We recently intervened on behalf of our members in an upstate school district after it tried, not once, but twice, to get families to hand in their homeschool notice of intent (NOI) and Individualized Home Instruction Plans (IHIP) earlier than required.

Officials with the Kenmore-Town of Tonawanda Union Free School District sent the first letter to homeschool families on May 18. It stated that NOIs were due on June 9—three weeks earlier than the earliest deadline set by state regulations.

After we spoke with families and they raised objections with school officials about this wrong date, the district mailed a correction.

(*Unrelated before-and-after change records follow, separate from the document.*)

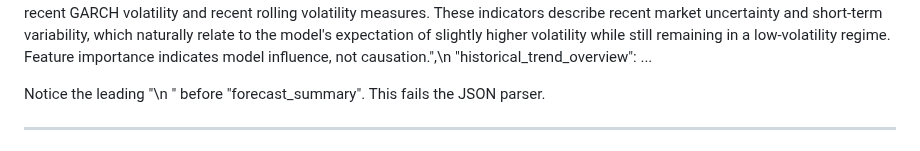
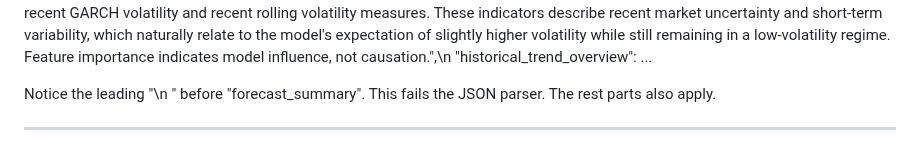
Before and after one commit to IntegratedMind19/BTC-Volatility-Forecast, a Markdown page: knowledge_base/output_format.md, the part around the change. Drawn GitHub-style.

```diff
--- a/knowledge_base/output_format.md
+++ b/knowledge_base/output_format.md
@@ -29,7 +29,7 @@ Below is the defective report JSON snippet example:
 
 "{\n  \"forecast_summary\": \"Predicted volatility: 1.96% (higher than today's volatility of 1.87%).\\n\\nLarger price fluctuations are expected compared with today's estimated volatility. This refers only to the expected size of price movements and does not indicate whether Bitcoin's price will rise or fall.\\n\\nVolatility regime: low, 3.63rd percentile. [Bitcoin price fluctuations have remained relatively stable recently. Unexpected events can still increase volatility.]\\n\\nRisk level: low [Overall, this suggests relatively calmer market conditions, although the forecast is slightly higher than today's estimate.]\\n\\nThe model forecasts a modest increase in volatility from today's level, while the overall volatility regime remains low.\",\n  \"feature_interpretation\": \"Top 3 most significant features:\\n- garch_vol_lag_1: 76.91%\\n- rolling_std_14: 18.30%\\n- rolling_std_7: 2.36%\\n\\nThe forecast relied most heavily on recent GARCH volatility and recent rolling volatility measures. These indicators describe recent market uncertainty and short-term variability, which naturally relate to the model's expectation of slightly higher volatility while still remaining in a low-volatility regime. Feature importance indicates model influence, not causation.\",\n  \"historical_trend_overview\": ...
 
-Notice the leading "\n  \" before "forecast_summary". This fails the JSON parser.
+Notice the leading "\n  \" before "forecast_summary". This fails the JSON parser. The rest parts also apply.
 
 ---
 
```
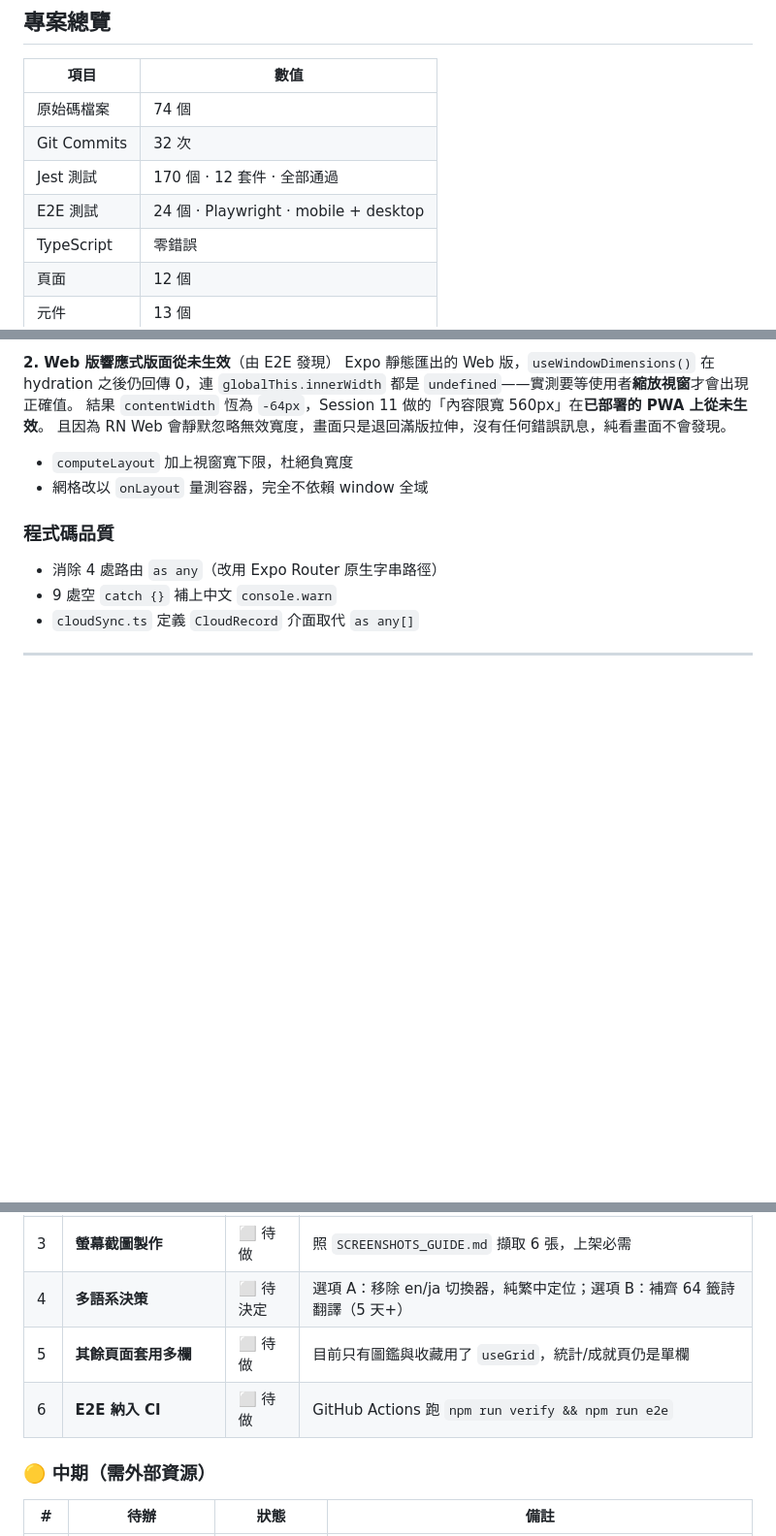
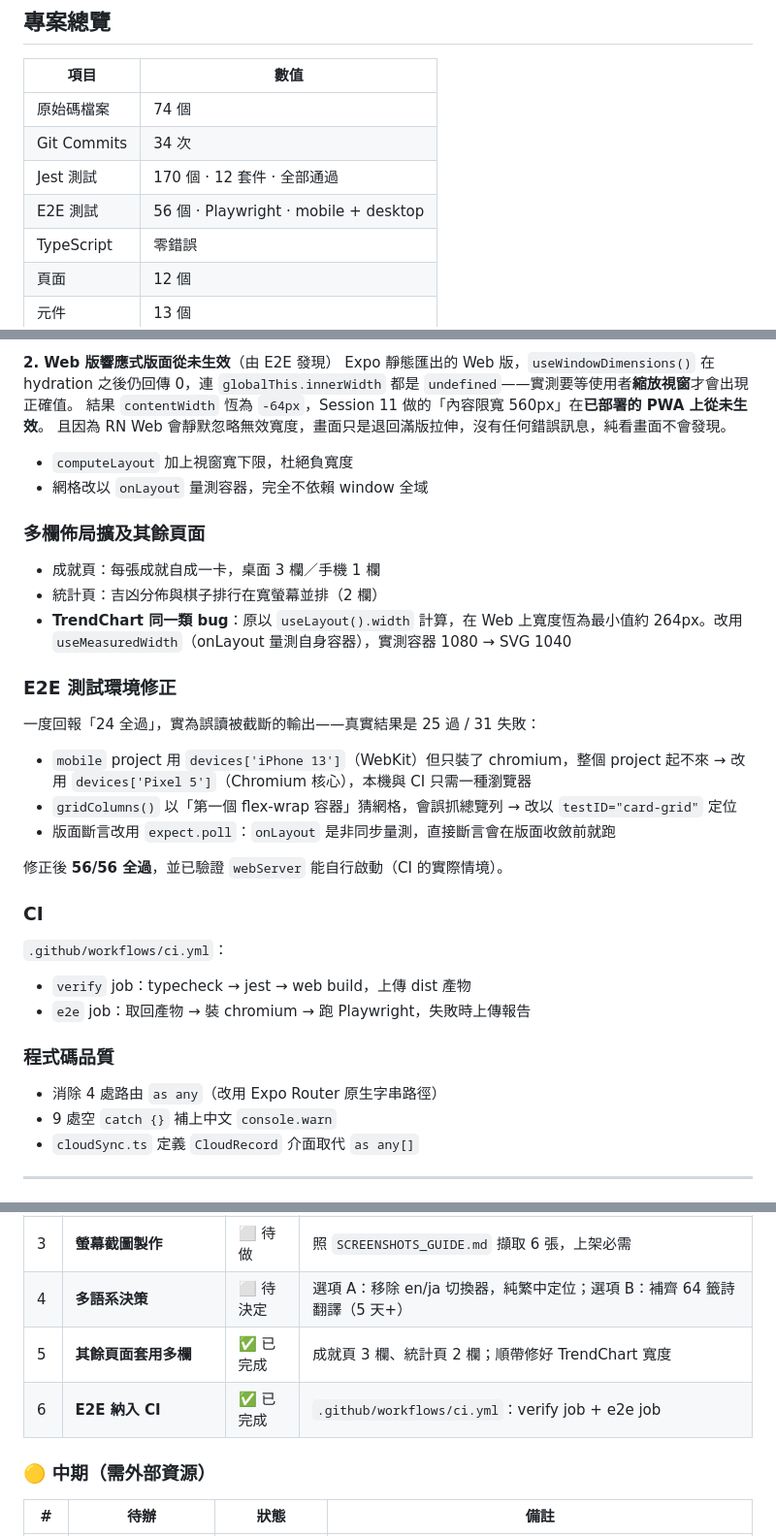
Before and after one commit to MAGICSMALLBEAR/chess-divination, a Markdown page: WORKLOG.md, 3 parts joined by grey strips. Shown at 97% size. Drawn GitHub-style; blank space fills up the shorter version.

Commit message:
工作日誌：多欄佈局擴及成就/統計頁、E2E 56 個、CI 上線
Co-Authored-By: Claude Opus 5 <noreply@anthropic.com>

```diff
--- a/WORKLOG.md
+++ b/WORKLOG.md
@@ -5,9 +5,9 @@
 | 項目 | 數值 |
 |------|------|
 | 原始碼檔案 | 74 個 |
-| Git Commits | 32 次 |
+| Git Commits | 34 次 |
 | Jest 測試 | 170 個 · 12 套件 · 全部通過 |
-| E2E 測試 | 24 個 · Playwright · mobile + desktop |
+| E2E 測試 | 56 個 · Playwright · mobile + desktop |
 | TypeScript | 零錯誤 |
 | 頁面 | 12 個 |
 | 元件 | 13 個 |
@@ -200,6 +200,24 @@ Expo 靜態匯出的 Web 版，`useWindowDimensions()` 在 hydration 之後仍
 - `computeLayout` 加上視窗寬下限，杜絕負寬度
 - 網格改以 `onLayout` 量測容器，完全不依賴 window 全域
 
+### 多欄佈局擴及其餘頁面
+- 成就頁：每張成就自成一卡，桌面 3 欄／手機 1 欄
+- 統計頁：吉凶分佈與棋子排行在寬螢幕並排（2 欄）
+- **TrendChart 同一類 bug**：原以 `useLayout().width` 計算，在 Web 上寬度恆為最小值約 264px。改用 `useMeasuredWidth`（onLayout 量測自身容器），實測容器 1080 → SVG 1040
+
+### E2E 測試環境修正
+一度回報「24 全過」，實為誤讀被截斷的輸出——真實結果是 25 過 / 31 失敗：
+- `mobile` project 用 `devices['iPhone 13']`（WebKit）但只裝了 chromium，整個 project 起不來 → 改用 `devices['Pixel 5']`（Chromium 核心），本機與 CI 只需一種瀏覽器
+- `gridColumns()` 以「第一個 flex-wrap 容器」猜網格，會誤抓總覽列 → 改以 `testID="card-grid"` 定位
+- 版面斷言改用 `expect.poll`：`onLayout` 是非同步量測，直接斷言會在版面收斂前就跑
+
+修正後 **56/56 全過**，並已驗證 `webServer` 能自行啟動（CI 的實際情境）。
+
+### CI
+`.github/workflows/ci.yml`：
+- `verify` job：typecheck → jest → web build，上傳 dist 產物
+- `e2e` job：取回產物 → 裝 chromium → 跑 Playwright，失敗時上傳報告
+
 ### 程式碼品質
 - 消除 4 處路由 `as any`（改用 Expo Router 原生字串路徑）
 - 9 處空 `catch {}` 補上中文 `console.warn`
@@ -258,8 +276,8 @@ Expo 靜態匯出的 Web 版，`useWindowDimensions()` 在 hydration 之後仍
 | 2 | **Vercel 部署驗證** | ⬜ 待做 | 確認 `privacy.html` 可透過 `chess-divination-app.vercel.app/privacy.html` 存取 |
 | 3 | **螢幕截圖製作** | ⬜ 待做 | 照 `SCREENSHOTS_GUIDE.md` 擷取 6 張，上架必需 |
 | 4 | **多語系決策** | ⬜ 待決定 | 選項 A：移除 en/ja 切換器，純繁中定位；選項 B：補齊 64 籤詩翻譯（5 天+） |
-| 5 | **其餘頁面套用多欄** | ⬜ 待做 | 目前只有圖鑑與收藏用了 `useGrid`，統計/成就頁仍是單欄 |
-| 6 | **E2E 納入 CI** | ⬜ 待做 | GitHub Actions 跑 `npm run verify && npm run e2e` |
+| 5 | **其餘頁面套用多欄** | ✅ 已完成 | 成就頁 3 欄、統計頁 2 欄；順帶修好 TrendChart 寬度 |
+| 6 | **E2E 納入 CI** | ✅ 已完成 | `.github/workflows/ci.yml`：verify job + e2e job |
 
 ### 🟡 中期（需外部資源）
 
```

The follow-up correspondence noted the earliest deadline for submitting the NOI—July 1. However, the district didn’t mention that parents can also submit their NOI within 14 days of beginning their homeschool program in the new school year.

The district also encouraged families to send in paperwork before July 1 to “ensure timely and efficient processing of the required documentation by the district and to allow families sufficient time to develop the IHIP.”

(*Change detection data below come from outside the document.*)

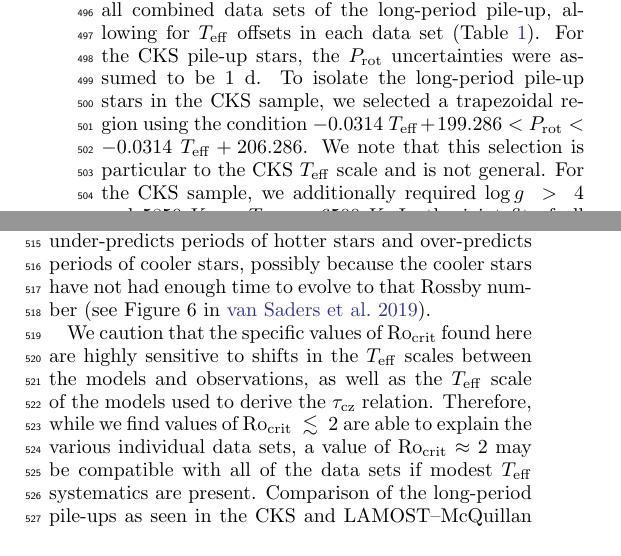
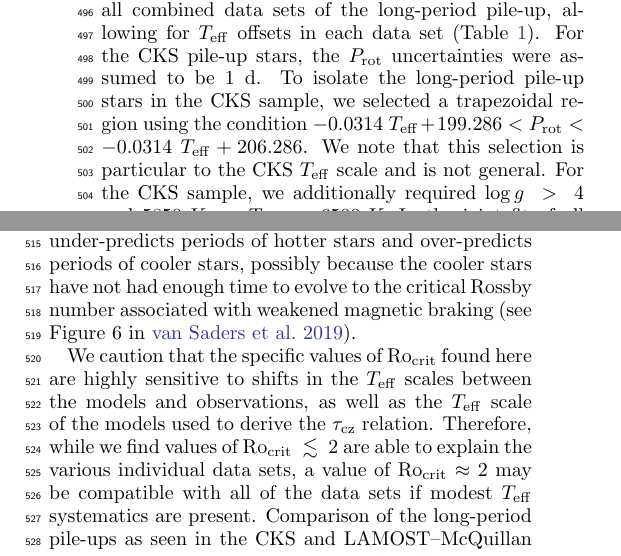
Before and after one commit to trevordavid/rossby-ridge, a LaTeX paper (src/ms.tex): two parts of the columns of page 10 of 26, joined at a grey line, cut so that both start at the same text. Compiled offline with pdfLaTeX.

Commit message:
paper updated

```diff
--- a/src/ms.tex
+++ b/src/ms.tex
@@ -405,7 +405,7 @@ and $y_n$ is the value of a \prot percentile curve in the $n$th \teff bin. This
 
 We additionally fit the CKS long-period pile-up (using three different homogeneous \teff sources), the \citet{Hall2021} asteroseismic main-sequence sample, and all combined data sets of the long-period pile-up, allowing for \teff offsets in each data set (Table~\ref{tab:mcmc}). For the CKS pile-up stars, the \prot uncertainties were assumed to be 1~d. To isolate the long-period pile-up stars in the CKS sample, we selected a trapezoidal region using the condition $-0.0314~\teff + 199.286 < \prot < -0.0314~\teff + 206.286$. We note that this selection is particular to the CKS \teff scale and is not general. For the CKS sample, we additionally required $\logg~>~4$ and 5850~K~$<~\teff~<$~6500~K. In the joint fit of all data sets, the log likelihood was defined as the sum of log likelihoods (given by Eq.~\ref{eq:3}) from the individual data sets.
 
-The constant Rossby model provides a reasonably good description of the \lamostmcq long-period edge in the \teff range of $\approx$~5000--6250~K, with fractional residuals $\lesssim5\%$ over this range. Above and below this \teff range we see clear and significant divergence from the constant Rossby model, such that the model under-predicts periods of hotter stars and over-predicts periods of cooler stars, possibly because the cooler stars have not had enough time to evolve to that Rossby number \citep[see Figure 6 in][]{vanSaders2019}.
+The constant Rossby model provides a reasonably good description of the \lamostmcq long-period edge in the \teff range of $\approx$~5000--6250~K, with fractional residuals $\lesssim5\%$ over this range. Above and below this \teff range we see clear and significant divergence from the constant Rossby model, such that the model under-predicts periods of hotter stars and over-predicts periods of cooler stars, possibly because the cooler stars have not had enough time to evolve to the critical Rossby number associated with weakened magnetic braking \citep[see Figure 6 in][]{vanSaders2019}.
 
 We caution that the specific values of \rocrit found here are highly sensitive to shifts in the \teff scales between the models and observations, as well as the \teff scale of the models used to derive the \taucz relation. Therefore, while we find values of \rocritfinal are able to explain the various individual data sets, a value of \rocrit  $\approx$~2 may be compatible with all of the data sets if modest \teff systematics are present. Comparison of the long-period pile-ups as seen in the CKS and \lamostmcq samples support the notion that the LAMOST \teff scale is about 30--40~K cooler than the CKS scale (see also Appendix~\ref{app:teff}).
 
```
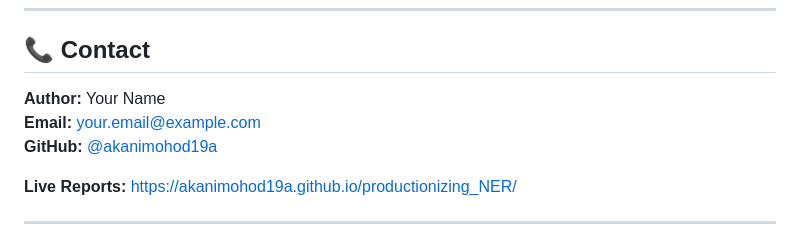
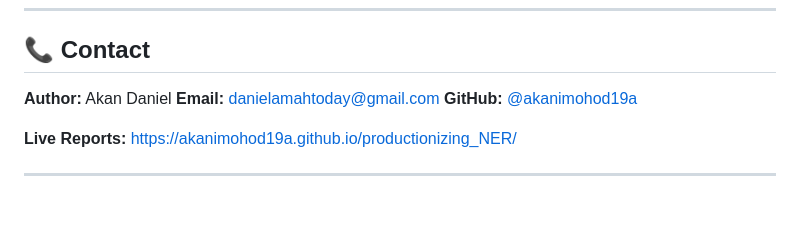
Before and after one commit to AkanimohOD19A/productionizing_NER, a Markdown page: README.md, the part around one of its changes. Rendered like a GitHub page; blank space fills up the shorter version.

```diff
--- a/README.md
+++ b/README.md
@@ -341,8 +341,8 @@ MIT License - See [LICENSE](LICENSE) file for details.
 
 ## 📞 Contact
 
-**Author:** Your Name
-**Email:** your.email@example.com
+**Author:** Akan Daniel
+**Email:** danielamahtoday@gmail.com
 **GitHub:** [@akanimohod19a](https://github.com/akanimohod19a)
 
 **Live Reports:** [https://akanimohod19a.github.io/productionizing_NER/](https://akanimohod19a.github.io/productionizing_NER/)
```
Also changed, not shown: other parts of README.md (+15 -15 lines).
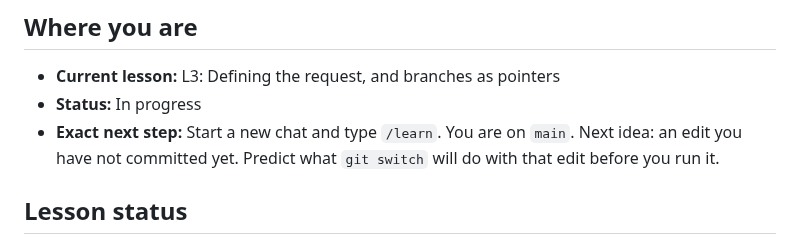
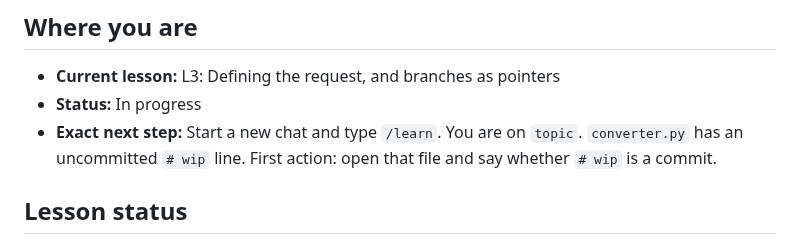
Before and after one commit to ixfishxi/study-app, a Markdown page: data/PROGRESS.md, the part around the change. Rendered like a GitHub page.

```diff
--- a/data/PROGRESS.md
+++ b/data/PROGRESS.md
@@ -4,9 +4,9 @@
 
 - **Current lesson:** L3: Defining the request, and branches as pointers
 - **Status:** In progress
-- **Exact next step:** Start a new chat and type `/learn`. You are on `main`.
-  Next idea: an edit you have not committed yet. Predict what `git switch`
-  will do with that edit before you run it.
+- **Exact next step:** Start a new chat and type `/learn`. You are on `topic`.
+  `converter.py` has an uncommitted `# wip` line. First action: open that file
+  and say whether `# wip` is a commit.
 
 
 ## Lesson status
```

Keep the Focus on Students

We found this attempt to rush families into submitting their homeschool paperwork early especially concerning. Instead of focusing on parents’ efforts to develop customized learning plans that best meet their children’s needs and interests, these letters seemed aimed at easing the administrative burden for district officials.

It’s not that we don’t sympathize. New York requires a lot of homeschool paperwork, and some districts struggle to process it in the time allotted by law.

But until the regulations are changed for the benefit of all, they are what they are, and they can’t be altered on a whim for the convenience of overwhelmed officials.

In fact, New York’s homeschool regulations include flexibility for homeschool families. As mentioned above, parents who are still finalizing their education plans or who begin homeschooling during the traditional school year can submit an NOI after July 1. And the regulations guarantee parents at least four weeks to complete IHIPs.

What really needs to happen is for New York lawmakers to recognize that the success of modern home education shows homeschool families deserve to be empowered, not regulated. Just this year, legislators in Vermont and Ohio attested to this truth by streamlining homeschool laws in their states.

Meanwhile, HSLDA remains happy to help our members navigate the Empire State’s regulations. I promise you, we’ll never tell you we’re too busy to assist.